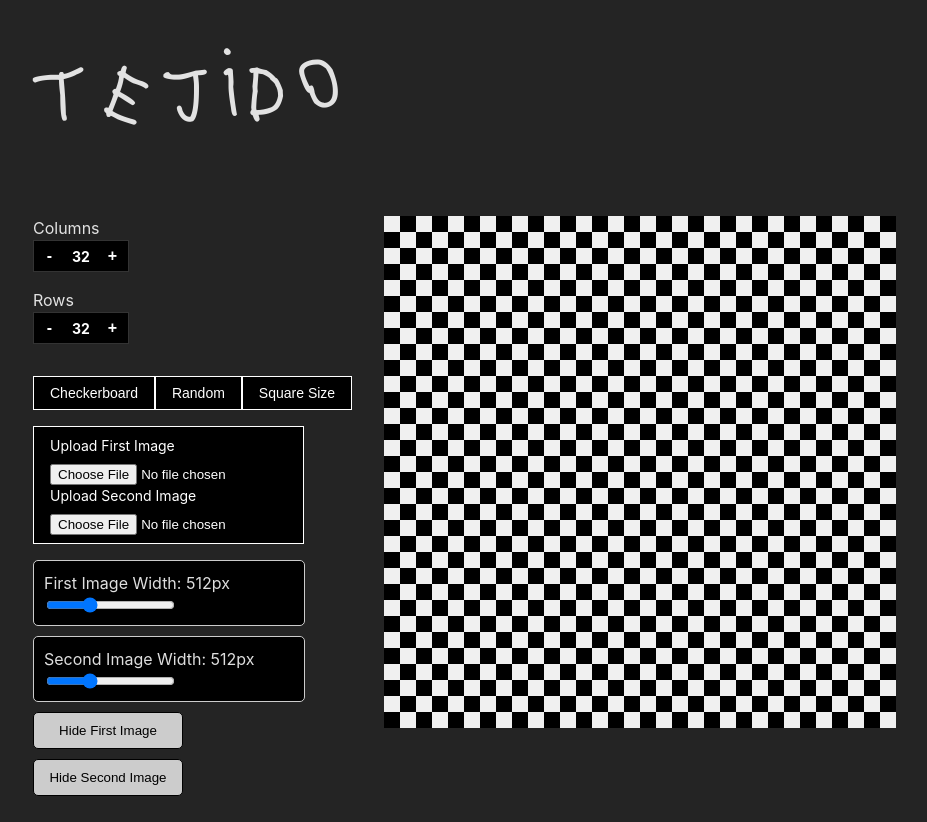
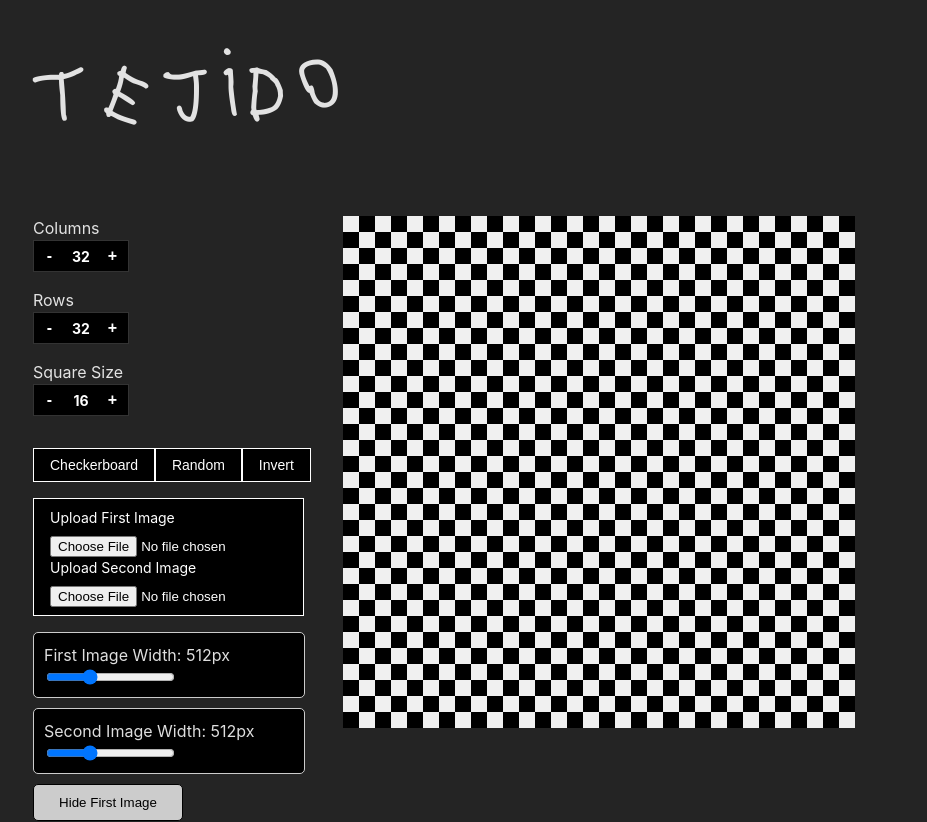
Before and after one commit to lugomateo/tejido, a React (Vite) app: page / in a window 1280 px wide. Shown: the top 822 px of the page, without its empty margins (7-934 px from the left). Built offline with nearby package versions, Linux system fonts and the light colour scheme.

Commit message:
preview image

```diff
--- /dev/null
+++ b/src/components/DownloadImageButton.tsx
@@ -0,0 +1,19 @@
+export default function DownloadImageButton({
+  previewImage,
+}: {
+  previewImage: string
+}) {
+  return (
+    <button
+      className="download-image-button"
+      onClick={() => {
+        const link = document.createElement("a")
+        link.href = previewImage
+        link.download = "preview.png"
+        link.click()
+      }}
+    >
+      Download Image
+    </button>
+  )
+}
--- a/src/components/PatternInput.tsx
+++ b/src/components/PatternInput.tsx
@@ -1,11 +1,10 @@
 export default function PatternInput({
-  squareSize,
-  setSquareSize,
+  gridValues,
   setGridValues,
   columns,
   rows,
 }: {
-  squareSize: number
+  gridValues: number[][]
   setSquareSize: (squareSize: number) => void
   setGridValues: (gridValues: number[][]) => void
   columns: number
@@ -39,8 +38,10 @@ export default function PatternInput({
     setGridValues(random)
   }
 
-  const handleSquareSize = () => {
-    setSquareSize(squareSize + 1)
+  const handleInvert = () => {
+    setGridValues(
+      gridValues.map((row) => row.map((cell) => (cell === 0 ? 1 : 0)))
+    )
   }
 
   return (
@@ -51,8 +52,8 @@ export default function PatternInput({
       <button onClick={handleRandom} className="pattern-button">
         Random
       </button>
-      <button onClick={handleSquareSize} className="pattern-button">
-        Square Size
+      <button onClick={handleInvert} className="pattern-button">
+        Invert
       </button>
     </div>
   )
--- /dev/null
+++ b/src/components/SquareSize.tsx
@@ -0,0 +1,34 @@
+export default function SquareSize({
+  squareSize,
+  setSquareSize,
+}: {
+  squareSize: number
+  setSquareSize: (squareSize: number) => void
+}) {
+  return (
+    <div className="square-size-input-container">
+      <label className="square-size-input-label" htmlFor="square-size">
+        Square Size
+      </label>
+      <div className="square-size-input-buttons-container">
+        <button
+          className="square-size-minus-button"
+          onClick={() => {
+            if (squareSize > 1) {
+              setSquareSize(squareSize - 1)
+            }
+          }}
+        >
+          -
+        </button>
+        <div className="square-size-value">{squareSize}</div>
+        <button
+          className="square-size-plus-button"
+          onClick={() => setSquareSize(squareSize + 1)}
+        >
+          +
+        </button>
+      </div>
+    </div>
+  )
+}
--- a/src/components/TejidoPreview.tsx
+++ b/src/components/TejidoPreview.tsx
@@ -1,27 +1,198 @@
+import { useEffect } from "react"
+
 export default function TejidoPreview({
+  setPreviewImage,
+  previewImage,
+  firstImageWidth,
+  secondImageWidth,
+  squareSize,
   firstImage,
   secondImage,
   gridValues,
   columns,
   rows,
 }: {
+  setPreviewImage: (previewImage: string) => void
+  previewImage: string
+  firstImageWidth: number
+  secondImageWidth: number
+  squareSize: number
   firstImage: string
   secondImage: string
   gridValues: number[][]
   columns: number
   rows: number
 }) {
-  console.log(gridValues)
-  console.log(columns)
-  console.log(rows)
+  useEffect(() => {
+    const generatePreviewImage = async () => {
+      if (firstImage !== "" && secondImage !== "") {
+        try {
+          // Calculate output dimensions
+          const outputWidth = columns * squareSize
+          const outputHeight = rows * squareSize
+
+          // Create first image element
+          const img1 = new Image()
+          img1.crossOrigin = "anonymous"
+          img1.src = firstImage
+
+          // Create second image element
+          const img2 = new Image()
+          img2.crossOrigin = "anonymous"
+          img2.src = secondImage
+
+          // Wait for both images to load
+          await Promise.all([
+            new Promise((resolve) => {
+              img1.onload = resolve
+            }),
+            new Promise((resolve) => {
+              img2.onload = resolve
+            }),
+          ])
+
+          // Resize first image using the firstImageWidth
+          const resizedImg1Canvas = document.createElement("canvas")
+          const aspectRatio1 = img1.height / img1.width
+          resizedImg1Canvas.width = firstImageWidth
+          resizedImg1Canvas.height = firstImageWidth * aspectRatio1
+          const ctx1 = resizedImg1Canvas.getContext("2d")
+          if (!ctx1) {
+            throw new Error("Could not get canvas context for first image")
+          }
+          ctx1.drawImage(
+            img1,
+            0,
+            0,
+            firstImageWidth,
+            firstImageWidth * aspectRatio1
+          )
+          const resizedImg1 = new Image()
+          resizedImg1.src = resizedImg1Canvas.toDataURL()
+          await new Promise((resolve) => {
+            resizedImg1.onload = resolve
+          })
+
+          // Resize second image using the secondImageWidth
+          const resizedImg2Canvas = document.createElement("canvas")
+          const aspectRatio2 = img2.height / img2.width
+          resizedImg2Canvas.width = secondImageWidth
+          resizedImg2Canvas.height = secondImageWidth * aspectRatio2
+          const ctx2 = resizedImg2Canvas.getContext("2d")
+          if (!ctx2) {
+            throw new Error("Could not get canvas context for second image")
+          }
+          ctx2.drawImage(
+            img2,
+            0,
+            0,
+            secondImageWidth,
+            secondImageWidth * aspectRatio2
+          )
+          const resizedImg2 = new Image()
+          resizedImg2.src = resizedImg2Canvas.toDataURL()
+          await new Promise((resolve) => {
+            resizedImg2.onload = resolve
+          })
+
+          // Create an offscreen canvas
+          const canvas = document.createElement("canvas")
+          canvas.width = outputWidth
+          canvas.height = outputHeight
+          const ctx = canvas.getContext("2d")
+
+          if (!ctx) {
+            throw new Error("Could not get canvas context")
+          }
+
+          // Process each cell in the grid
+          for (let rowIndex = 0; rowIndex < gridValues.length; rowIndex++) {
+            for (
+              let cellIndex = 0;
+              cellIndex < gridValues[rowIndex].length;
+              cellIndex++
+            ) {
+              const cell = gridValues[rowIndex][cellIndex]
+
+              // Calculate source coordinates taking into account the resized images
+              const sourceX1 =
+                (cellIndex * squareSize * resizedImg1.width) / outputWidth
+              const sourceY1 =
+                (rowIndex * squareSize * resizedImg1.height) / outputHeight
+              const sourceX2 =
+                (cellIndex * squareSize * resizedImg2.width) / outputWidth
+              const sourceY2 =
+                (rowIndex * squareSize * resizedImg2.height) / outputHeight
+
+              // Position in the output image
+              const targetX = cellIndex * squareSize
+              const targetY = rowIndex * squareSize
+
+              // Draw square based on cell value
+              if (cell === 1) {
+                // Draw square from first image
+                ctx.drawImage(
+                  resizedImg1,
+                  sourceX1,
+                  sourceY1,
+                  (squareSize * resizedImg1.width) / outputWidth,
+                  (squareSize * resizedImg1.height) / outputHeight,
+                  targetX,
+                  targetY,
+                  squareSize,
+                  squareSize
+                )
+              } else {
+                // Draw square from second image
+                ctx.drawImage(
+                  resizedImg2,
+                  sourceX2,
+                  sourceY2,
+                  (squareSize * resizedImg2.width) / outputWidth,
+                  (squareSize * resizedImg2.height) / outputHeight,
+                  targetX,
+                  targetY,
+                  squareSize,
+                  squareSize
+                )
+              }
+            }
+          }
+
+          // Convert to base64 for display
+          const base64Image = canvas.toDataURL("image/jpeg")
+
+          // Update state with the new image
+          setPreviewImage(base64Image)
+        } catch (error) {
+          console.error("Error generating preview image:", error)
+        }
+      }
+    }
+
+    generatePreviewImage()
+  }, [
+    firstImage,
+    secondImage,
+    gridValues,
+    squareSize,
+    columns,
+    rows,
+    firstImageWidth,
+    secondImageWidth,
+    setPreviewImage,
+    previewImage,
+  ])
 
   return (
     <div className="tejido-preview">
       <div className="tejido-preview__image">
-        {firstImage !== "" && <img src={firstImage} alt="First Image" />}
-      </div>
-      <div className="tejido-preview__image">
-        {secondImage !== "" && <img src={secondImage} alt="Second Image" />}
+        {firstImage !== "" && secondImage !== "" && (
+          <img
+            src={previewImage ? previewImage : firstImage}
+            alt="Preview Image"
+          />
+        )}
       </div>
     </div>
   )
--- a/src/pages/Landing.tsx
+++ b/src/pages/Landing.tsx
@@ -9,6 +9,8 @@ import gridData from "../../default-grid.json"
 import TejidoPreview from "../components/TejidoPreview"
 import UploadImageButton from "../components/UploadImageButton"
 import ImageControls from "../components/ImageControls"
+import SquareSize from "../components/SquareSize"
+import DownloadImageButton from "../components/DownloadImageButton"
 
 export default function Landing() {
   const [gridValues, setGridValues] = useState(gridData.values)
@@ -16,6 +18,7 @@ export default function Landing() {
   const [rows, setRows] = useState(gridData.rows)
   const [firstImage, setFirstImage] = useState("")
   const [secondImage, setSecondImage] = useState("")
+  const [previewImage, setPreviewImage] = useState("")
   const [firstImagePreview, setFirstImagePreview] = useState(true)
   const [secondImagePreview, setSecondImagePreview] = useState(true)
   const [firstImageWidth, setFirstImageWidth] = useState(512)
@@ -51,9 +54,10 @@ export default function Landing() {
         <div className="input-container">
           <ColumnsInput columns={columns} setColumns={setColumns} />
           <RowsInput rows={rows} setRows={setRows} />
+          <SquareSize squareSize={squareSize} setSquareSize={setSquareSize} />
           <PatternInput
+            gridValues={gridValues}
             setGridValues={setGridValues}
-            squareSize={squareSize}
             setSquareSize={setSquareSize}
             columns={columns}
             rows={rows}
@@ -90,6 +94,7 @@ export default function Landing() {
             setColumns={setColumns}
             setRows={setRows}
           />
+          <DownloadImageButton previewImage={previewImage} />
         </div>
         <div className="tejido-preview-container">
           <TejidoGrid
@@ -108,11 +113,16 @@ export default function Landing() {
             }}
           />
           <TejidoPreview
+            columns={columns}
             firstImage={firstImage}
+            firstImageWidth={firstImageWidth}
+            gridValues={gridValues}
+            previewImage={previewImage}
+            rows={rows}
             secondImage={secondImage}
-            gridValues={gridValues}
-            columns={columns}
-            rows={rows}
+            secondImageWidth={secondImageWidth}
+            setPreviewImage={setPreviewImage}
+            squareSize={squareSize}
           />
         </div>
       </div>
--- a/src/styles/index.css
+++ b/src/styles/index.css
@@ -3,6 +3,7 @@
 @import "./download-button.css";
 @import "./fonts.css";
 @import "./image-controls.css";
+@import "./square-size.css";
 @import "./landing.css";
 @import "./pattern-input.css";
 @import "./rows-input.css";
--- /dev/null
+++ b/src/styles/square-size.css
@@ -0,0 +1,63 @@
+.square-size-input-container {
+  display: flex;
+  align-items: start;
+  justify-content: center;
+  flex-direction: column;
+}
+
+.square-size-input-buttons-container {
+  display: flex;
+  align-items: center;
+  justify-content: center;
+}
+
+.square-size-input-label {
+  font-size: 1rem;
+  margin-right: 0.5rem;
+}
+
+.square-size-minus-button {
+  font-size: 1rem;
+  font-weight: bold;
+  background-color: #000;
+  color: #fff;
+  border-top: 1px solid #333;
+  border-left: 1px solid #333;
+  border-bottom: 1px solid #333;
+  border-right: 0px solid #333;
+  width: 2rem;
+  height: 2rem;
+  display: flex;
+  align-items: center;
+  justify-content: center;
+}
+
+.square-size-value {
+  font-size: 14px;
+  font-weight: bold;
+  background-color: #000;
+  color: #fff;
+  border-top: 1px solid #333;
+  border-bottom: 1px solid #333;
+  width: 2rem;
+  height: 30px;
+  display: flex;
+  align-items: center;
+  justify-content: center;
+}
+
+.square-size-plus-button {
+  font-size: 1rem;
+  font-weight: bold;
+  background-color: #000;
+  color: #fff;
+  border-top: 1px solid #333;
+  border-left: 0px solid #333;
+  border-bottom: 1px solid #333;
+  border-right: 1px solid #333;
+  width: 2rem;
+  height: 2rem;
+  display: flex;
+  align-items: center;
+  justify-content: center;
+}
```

**What the task asks**
Whenever the word "resolve" occurs in a line of the listing above, return that line.

**Response to the task**
+            new Promise((resolve) => {
+              img1.onload = resolve
+            new Promise((resolve) => {
+              img2.onload = resolve
+          await new Promise((resolve) => {
+            resizedImg1.onload = resolve
+          await new Promise((resolve) => {
+            resizedImg2.onload = resolve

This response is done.